She's right mate, no dramas. The pax are none the wiser and they'll only remember you for your silky landings anyway ;)

I forgot to agree with you on the fuel imbalance problem too - ta. All fair and vaild reasons to have the CTR's off when departing with 10.5t or less of go-juice onboard.

I've only flown a sim with AUX's and luckily it's not too hard to manage. The autopilot manages nicely to trim in the event of a "oh I forgot to turn the AUX's on" and although we didn't burn much more than half the CTR tank you could see the trim was a couple of extra units nose down. The nightmare is for the ground crews I gather - refuelling with AUX's is a right prick of a procedure :* From memory I think the CTR tank has to be full before you can pump into the AUX, but if you do something crook with the de-fuelling/crossfeed (?) valves (and have fuel in the wings) you can put the aircraft in T/O attitude at the gate :hmm: Dunno if the instructor was kidding or for real, but it did keep the session interesting.

3rd Feb 2005, 08:56
@Cross Check...but I’ve never found out what kind of transfer flow rate it achieves … it just “sucks”...A flow rate of 150kg in 20 minutes I have in mind.


Flight Detent
4th Feb 2005, 02:30
I seem to remember that there is an NG fuel feed procedure that reads something like:
"If the center tank fuel quantity is less than 5,000 KG at engine start, leave the CTR TANK fuel pumps OFF until established in cruise flight"

Something close to that.

Which avoids the problem of LOW PRESS indications at rotation and early climb!

Cheers, FD

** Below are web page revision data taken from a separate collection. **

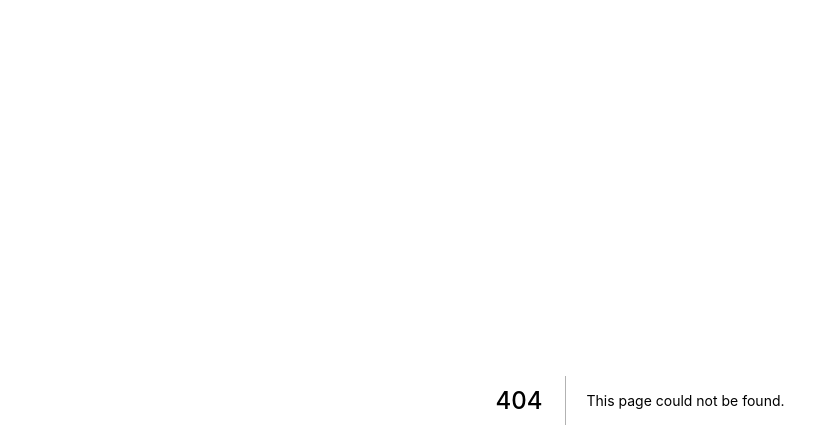
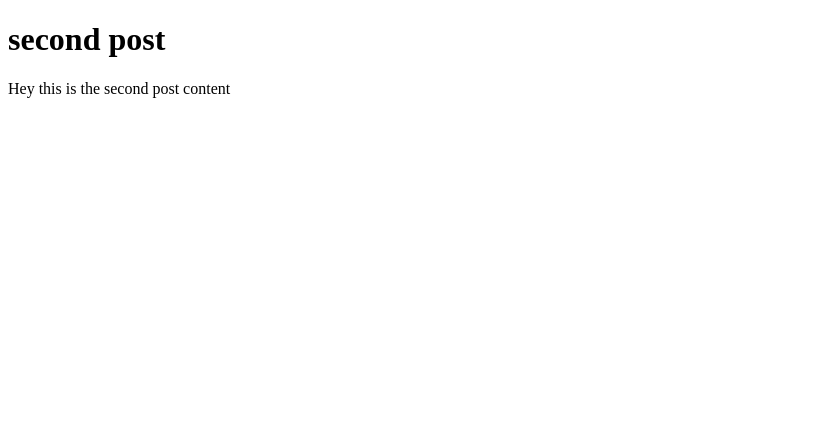
Before and after one commit to jacksdev2/next-js-test, a Next.js app: page /blog/second in a window 1280 px wide. Before the commit this address had no page. Shown: the top 448 px of the page, without its empty margins (0-839 px from the left). Built offline with nearby package versions, Linux system fonts and the light colour scheme.

Commit message:
added link

```diff
--- /dev/null
+++ b/pages/blog/[id].js
@@ -0,0 +1,16 @@
+import { useRouter } from 'next/router'
+import posts from '../../posts.json'
+
+
+export default () => {
+  const router = useRouter()
+  const post = posts[router.query.id]
+  if (!post) return <p></p>
+
+  return (
+    <>
+      <h1>{post.title}</h1>
+      <p>{post.content}</p>
+    </>
+  )
+}
--- /dev/null
+++ b/posts.json
@@ -0,0 +1,10 @@
+{
+    "test": {
+      "title": "test post",
+      "content": "Hey some post content"
+    },
+    "second": {
+      "title": "second post",
+      "content": "Hey this is the second post content"
+    }
+  }
```
Also changed, not shown: pages/blog.js (+19 -0 lines), pages/index.js (+7 -0 lines).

4th Feb 2005, 16:30
Each company should have their own SOP about CTR Tank pumps for takeoff. Ours is if it has 800kg's or less, they will be off to avoid possibility of master caution on T/O, rotation. They are put on during climb or if its really low and one or both pumps won't 'take' the fuel due to body angle then the'll be up on at level off. Don't know about the 5,000kg's or less for the NG, but that's alot! At 1000kg or more, leaving centre pumps on is fine for T/O and climb to CRZ. Imbalance and therefore crossfeed after all this is just a way of life.

5th Feb 2005, 06:05
Third, when the bus transfer relay is positioned 'off' why do the transfer buses lose power? I thought that this just meant that power cannot be transfered from one transfer bus to the other should a generator fail?

This statement is most likely true only when you are supplying the aircraft with Ext or APU power (The bus ties need to be closed to get power from Ext or APU to the Xfr Buses).

Regarding the scavenge question...

The NG scavenge pumps are "hydromechanical" and are not electrically operated and do not have timers.
On the NG, there is a float valve in the Left tank which won't allow fuel to be scavenged from the centre tank unless the fuel level in the Left tank is below 4,487lbs (1990Kg).
Scavenge flow rate is between 220 to 450lbs/hr (100~200Kg/hr)
In your scenario, the scavenging won't begin until the float valve is opened. The scavenge pump should continue to operate until the left tank fwd boost pump runs dry (Obviously the scavenge rate will be insufficient to empty the Centre Tank first).

I stand to be corrected ;)